Private sector businesses are already implementing these secrets… and have been for years.
Many EDOs are behind the times and not implementing these secrets yet. But in the future, we’re going to see more and more EDOs implement these strategies too.
What’s that mean for you? Now is your opportunity to get ahead of the EDO crowd!
Today, you’ll find out Secret #2, which answers the question: How do I shift perceptions about my community?
Have you ever wondered how to change perceptions about your community?
For example, are there perceptions that your community is too rural, congested, expensive, inexpensive, too close or too far from the airport?
This is one of the biggest concerns I hear from new clients.
Whether your community is large or small, you may be concerned that new prospects will see the “negative” aspects of your town, and choose not to locate there.
The good news is, YOU have a lot of power over the perceptions of your community.
How? Through the story you’re telling about your community.
Here are questions to help you clarify what story you want to tell.
- What makes your community unique, and stand out from other areas in the region?
- What is rich in the culture, history, opportunities or commerce that is unique to your community?
- What are the biggest benefits to your ideal customer to locating in your community? Why would they want to live and work there?
Then, tell your story in interesting ways. Here are five ways to do that.
- Tell your story in a variety of mediums such as with text, photos, videos, and infographics.
- Share testimonials from business owners who can sing the praises of working and living in your town. Their success stories can go a long way in creating a powerful perception of your community.
- Include a variety of images of your community — both inside businesses of people working, and scenery and landscapes showing the town is a beautiful place to live with a high quality of life.
- Focus on the “pluses” of your location that offset the perceived “minuses.” For example, if people are concerned that your community is too rural, you can highlight the available workforce that is currently commuting to a nearby metropolitan area. In a metropolitan area that might be perceived as “expensive” or “congested,” you should be highlighting a highly trained demographic and readily available workforce.Every single place on the planet will have drawbacks.
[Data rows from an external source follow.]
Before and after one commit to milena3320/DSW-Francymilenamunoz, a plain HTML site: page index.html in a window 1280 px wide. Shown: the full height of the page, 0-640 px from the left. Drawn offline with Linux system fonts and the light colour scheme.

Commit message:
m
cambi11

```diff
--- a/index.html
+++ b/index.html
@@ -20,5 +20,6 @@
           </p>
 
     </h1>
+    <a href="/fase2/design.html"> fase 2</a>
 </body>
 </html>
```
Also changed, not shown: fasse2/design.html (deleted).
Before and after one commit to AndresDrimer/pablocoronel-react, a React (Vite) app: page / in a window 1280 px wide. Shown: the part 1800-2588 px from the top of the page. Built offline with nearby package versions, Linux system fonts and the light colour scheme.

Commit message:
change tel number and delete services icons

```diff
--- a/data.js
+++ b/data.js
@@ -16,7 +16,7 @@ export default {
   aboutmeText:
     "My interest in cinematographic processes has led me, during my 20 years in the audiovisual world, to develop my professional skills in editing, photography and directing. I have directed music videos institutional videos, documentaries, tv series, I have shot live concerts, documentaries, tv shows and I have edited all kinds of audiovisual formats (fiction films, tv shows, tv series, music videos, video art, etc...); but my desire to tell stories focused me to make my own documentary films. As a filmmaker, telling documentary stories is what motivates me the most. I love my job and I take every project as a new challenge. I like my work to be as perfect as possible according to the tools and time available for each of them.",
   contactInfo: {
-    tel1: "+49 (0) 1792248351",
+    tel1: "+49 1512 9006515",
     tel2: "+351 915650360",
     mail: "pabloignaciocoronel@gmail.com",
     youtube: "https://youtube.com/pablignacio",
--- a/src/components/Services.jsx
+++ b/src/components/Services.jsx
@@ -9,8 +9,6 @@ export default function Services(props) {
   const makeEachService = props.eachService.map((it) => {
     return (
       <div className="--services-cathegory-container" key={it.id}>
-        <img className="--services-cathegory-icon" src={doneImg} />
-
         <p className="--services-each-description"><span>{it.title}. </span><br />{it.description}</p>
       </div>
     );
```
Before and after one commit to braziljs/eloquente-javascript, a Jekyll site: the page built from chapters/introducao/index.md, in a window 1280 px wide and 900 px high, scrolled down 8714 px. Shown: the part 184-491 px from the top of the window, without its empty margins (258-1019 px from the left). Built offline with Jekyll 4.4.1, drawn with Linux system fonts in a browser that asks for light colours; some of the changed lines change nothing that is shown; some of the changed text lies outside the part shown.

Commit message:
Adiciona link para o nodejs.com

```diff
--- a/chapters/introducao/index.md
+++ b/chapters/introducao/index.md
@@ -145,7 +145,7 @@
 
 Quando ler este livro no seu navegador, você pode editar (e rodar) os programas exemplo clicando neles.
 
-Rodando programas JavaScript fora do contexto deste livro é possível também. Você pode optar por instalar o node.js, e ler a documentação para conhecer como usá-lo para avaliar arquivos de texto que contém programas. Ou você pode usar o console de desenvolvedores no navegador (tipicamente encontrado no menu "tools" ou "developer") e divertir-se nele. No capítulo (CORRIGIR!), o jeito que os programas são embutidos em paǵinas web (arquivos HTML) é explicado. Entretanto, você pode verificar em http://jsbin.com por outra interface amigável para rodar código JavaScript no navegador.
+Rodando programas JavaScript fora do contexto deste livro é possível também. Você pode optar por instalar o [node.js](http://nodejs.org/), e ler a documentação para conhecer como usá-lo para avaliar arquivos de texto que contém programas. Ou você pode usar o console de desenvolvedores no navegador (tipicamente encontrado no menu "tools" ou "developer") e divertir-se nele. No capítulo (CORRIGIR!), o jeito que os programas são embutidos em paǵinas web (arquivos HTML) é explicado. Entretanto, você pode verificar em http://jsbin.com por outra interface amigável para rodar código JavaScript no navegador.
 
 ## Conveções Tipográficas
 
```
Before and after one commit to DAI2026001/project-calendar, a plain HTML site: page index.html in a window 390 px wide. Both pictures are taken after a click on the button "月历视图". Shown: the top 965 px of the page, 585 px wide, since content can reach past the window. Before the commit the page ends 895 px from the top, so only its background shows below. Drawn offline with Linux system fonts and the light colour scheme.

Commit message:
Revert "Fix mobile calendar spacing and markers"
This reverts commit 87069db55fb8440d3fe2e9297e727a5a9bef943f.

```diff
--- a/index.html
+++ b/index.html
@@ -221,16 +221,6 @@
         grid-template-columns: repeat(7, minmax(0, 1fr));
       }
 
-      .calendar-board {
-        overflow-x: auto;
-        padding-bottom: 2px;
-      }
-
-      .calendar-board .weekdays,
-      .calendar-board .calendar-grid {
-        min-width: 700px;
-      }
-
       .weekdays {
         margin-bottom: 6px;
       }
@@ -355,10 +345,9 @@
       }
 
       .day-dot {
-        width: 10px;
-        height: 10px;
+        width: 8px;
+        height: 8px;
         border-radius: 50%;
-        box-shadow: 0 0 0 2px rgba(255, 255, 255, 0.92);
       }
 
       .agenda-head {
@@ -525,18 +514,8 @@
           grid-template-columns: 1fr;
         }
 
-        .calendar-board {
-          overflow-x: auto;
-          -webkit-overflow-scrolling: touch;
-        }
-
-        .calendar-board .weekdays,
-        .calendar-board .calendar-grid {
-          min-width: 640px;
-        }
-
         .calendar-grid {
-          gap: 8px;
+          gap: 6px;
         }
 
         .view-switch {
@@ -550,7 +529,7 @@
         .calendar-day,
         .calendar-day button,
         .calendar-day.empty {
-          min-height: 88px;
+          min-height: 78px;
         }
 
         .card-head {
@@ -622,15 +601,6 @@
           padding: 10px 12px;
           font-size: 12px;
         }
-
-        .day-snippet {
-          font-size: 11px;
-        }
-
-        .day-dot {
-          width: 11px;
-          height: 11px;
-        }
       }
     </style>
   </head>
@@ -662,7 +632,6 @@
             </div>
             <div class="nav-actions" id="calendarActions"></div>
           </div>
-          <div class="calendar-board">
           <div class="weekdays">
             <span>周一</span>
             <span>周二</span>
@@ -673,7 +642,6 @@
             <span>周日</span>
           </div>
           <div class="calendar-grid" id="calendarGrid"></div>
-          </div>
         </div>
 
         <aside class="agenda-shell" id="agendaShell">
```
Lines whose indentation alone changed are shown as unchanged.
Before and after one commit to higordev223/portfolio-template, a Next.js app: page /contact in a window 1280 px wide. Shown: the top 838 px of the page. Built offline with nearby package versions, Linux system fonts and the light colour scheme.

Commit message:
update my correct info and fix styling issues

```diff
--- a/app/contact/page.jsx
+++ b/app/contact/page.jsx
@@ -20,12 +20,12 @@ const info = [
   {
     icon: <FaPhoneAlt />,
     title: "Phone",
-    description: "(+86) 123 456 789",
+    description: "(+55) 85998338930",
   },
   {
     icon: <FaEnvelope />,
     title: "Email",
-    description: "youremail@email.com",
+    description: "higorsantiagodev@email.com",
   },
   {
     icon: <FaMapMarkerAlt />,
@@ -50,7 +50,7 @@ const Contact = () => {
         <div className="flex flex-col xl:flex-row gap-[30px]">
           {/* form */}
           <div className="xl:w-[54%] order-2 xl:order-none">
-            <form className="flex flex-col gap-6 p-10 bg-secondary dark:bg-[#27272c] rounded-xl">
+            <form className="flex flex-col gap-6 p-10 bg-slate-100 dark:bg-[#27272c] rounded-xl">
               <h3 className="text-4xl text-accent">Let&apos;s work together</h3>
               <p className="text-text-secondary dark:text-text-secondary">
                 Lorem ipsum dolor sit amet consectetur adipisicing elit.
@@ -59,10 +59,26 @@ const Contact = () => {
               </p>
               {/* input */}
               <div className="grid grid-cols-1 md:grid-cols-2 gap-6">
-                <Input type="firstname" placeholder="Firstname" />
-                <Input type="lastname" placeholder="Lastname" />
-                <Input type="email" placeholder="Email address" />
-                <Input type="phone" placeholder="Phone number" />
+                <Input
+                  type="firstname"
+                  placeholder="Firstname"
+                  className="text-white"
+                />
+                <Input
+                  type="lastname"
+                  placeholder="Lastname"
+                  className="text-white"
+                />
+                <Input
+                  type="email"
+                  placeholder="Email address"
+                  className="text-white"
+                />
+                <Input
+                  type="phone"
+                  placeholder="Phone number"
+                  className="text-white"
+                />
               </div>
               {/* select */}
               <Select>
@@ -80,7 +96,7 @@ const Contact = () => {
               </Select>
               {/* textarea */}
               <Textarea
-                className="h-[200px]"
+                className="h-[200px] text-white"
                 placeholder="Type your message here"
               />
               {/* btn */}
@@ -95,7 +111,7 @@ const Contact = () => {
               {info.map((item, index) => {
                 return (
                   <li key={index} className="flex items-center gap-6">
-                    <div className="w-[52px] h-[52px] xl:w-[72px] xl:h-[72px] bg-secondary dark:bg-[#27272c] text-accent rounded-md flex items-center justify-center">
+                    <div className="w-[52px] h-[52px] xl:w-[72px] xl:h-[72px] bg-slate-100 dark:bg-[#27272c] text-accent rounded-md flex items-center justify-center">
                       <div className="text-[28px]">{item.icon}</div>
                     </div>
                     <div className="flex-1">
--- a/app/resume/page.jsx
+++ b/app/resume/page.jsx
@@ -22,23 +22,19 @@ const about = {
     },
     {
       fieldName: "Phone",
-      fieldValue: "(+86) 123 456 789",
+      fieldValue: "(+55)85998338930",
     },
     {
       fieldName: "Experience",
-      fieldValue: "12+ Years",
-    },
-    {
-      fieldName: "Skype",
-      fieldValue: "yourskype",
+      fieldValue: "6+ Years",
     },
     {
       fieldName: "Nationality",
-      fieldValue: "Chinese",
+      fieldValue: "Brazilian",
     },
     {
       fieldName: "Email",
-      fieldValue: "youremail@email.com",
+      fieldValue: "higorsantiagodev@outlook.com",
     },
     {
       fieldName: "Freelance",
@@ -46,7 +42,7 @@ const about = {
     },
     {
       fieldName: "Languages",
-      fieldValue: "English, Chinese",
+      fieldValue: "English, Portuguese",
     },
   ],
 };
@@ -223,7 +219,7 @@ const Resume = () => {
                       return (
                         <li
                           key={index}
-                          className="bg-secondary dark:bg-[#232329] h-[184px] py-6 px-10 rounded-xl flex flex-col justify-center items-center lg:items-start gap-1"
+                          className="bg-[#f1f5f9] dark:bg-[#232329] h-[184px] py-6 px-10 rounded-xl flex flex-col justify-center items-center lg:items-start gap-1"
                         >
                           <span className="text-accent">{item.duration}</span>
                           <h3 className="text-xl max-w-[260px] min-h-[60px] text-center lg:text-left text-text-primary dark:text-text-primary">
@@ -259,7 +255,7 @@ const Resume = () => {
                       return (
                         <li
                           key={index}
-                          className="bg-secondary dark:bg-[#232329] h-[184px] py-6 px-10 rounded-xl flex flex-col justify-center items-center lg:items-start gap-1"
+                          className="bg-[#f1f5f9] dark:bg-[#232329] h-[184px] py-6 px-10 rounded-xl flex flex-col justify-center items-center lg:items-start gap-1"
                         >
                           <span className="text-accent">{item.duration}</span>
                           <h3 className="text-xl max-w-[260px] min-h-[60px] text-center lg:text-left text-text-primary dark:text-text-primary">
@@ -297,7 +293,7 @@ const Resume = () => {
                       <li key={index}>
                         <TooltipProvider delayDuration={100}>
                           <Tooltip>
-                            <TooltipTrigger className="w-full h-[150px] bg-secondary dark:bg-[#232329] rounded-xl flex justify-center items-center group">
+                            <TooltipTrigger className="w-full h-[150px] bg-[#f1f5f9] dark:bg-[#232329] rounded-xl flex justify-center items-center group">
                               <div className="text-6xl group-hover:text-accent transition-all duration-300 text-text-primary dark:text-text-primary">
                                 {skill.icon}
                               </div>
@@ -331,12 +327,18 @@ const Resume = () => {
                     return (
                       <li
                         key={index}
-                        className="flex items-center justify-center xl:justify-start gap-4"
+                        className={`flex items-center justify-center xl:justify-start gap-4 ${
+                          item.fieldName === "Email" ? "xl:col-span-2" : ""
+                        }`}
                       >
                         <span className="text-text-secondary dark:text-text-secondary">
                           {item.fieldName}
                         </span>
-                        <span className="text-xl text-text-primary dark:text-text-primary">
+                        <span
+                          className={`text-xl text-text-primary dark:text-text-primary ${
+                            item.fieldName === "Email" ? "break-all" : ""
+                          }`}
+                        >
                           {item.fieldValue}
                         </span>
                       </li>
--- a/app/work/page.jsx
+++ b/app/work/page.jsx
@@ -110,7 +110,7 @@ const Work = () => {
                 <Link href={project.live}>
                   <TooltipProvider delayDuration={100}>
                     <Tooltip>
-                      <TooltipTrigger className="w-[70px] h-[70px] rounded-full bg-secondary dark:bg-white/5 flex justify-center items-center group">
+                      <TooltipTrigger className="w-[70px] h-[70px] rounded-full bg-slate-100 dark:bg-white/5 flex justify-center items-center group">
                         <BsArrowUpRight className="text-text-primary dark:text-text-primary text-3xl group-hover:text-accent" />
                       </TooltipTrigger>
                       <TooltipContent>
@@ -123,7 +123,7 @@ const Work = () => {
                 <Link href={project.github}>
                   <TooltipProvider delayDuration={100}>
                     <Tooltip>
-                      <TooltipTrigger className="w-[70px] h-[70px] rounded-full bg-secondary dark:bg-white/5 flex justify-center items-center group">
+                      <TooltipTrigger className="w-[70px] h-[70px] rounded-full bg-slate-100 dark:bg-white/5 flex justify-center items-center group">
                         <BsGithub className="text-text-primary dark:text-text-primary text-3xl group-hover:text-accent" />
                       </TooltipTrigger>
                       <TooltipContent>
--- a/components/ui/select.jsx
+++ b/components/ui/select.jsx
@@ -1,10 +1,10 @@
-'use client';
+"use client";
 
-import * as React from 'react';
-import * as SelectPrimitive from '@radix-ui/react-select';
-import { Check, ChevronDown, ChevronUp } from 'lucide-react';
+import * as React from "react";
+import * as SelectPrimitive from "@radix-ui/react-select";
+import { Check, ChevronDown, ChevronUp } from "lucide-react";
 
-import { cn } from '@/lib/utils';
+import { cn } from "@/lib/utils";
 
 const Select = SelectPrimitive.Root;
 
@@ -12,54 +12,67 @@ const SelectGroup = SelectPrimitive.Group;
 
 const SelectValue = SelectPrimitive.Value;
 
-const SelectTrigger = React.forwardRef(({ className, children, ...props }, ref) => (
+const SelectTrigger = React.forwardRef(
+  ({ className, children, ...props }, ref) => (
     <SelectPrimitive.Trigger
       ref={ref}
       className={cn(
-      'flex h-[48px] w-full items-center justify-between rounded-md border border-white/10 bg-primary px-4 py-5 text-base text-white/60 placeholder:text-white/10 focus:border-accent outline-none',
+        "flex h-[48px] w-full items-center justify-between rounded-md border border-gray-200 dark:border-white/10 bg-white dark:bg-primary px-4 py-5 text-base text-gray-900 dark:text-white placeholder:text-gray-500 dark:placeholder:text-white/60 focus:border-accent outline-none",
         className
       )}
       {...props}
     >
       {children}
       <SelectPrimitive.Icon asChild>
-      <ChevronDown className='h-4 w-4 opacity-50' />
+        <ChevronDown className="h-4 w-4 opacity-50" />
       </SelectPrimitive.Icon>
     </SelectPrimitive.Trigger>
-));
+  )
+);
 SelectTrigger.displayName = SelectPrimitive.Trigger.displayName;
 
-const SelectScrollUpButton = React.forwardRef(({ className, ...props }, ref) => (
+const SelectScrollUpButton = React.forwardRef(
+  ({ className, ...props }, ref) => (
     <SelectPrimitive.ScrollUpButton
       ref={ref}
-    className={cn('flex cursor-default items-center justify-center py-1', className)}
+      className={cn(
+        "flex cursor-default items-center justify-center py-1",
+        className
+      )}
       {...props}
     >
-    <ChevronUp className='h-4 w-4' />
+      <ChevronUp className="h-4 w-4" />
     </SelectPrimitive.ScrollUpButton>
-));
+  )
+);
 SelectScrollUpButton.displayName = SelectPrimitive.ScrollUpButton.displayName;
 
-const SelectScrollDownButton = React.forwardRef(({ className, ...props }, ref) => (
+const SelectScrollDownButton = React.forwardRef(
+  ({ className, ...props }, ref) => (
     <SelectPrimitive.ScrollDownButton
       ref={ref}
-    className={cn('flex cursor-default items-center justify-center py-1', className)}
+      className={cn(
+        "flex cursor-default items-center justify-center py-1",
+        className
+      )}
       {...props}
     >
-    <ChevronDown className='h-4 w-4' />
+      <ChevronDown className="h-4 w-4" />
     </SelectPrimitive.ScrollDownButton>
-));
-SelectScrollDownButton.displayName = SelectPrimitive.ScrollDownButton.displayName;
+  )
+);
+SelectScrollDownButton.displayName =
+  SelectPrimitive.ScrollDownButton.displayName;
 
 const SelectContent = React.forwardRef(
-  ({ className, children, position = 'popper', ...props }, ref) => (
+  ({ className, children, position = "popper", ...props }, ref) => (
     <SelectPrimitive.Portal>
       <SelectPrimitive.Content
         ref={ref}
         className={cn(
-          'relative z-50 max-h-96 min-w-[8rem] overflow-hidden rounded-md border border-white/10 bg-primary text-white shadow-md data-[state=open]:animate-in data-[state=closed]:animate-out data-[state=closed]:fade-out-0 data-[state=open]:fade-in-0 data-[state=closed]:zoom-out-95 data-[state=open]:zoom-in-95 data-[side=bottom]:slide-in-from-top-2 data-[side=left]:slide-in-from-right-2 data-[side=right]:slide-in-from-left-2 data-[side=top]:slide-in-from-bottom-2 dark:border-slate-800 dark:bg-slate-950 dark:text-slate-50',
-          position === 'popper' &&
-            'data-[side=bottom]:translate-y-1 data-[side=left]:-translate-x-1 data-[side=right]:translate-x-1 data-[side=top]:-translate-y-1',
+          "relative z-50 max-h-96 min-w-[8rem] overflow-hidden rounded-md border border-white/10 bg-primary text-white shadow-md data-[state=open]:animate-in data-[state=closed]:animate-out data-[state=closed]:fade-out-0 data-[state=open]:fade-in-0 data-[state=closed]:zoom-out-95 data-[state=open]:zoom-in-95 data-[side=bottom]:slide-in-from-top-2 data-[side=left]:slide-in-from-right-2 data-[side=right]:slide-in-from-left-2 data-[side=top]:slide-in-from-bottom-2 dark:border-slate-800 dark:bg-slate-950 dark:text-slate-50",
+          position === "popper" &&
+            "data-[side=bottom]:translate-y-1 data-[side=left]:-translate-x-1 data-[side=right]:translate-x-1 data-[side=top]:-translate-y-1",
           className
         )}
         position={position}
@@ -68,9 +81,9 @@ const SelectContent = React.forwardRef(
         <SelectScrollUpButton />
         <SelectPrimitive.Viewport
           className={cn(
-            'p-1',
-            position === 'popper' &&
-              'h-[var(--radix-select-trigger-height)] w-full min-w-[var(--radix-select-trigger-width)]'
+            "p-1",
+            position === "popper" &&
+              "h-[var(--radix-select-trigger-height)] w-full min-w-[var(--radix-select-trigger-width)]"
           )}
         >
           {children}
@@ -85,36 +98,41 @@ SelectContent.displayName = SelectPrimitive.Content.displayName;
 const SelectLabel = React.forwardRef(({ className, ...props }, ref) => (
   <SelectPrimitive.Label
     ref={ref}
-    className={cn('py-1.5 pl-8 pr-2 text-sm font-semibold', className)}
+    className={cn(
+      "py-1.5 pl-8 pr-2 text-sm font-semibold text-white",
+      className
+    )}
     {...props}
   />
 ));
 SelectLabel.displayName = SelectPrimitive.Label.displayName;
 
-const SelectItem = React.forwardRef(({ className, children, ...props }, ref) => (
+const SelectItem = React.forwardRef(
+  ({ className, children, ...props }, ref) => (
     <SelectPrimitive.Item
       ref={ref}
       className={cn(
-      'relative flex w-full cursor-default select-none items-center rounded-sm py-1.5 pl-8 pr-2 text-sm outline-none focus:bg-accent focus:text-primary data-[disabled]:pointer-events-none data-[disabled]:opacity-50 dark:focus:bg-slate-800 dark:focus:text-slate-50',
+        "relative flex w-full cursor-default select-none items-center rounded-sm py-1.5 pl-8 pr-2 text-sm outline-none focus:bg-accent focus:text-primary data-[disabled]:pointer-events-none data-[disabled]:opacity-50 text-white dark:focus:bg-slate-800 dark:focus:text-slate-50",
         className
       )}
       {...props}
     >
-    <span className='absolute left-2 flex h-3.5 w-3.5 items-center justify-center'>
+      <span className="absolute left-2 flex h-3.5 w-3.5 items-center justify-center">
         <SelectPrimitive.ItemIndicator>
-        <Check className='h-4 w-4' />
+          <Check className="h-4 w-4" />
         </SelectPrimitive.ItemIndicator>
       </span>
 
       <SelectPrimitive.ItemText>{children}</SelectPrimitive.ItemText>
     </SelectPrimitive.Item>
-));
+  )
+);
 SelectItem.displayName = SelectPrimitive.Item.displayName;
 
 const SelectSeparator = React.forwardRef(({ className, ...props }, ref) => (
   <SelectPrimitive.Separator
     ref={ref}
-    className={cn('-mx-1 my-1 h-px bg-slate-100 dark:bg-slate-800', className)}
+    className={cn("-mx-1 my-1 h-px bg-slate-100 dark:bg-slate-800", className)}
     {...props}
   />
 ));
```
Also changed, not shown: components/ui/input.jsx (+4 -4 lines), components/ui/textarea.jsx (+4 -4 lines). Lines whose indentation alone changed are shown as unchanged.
Your job is to focus on all of the amazing things about your community, and to highlight those to your target market.
- Tell a story with your data. Prospects want to be able to make an informed decision about where to locate and it’s important you share updated factual information. But it’s also your job to interpret the factual information for them through the stories you tell with your data.
For example, you can handle local, federal, and state challenges through telling the story of your business community as an advocate and resource. Got available land and vacant buildings? Tell stories of people eager to work — and places they can call “home”!
As you can see, YOU have a lot of power over the perceptions people get about your community through your story and message.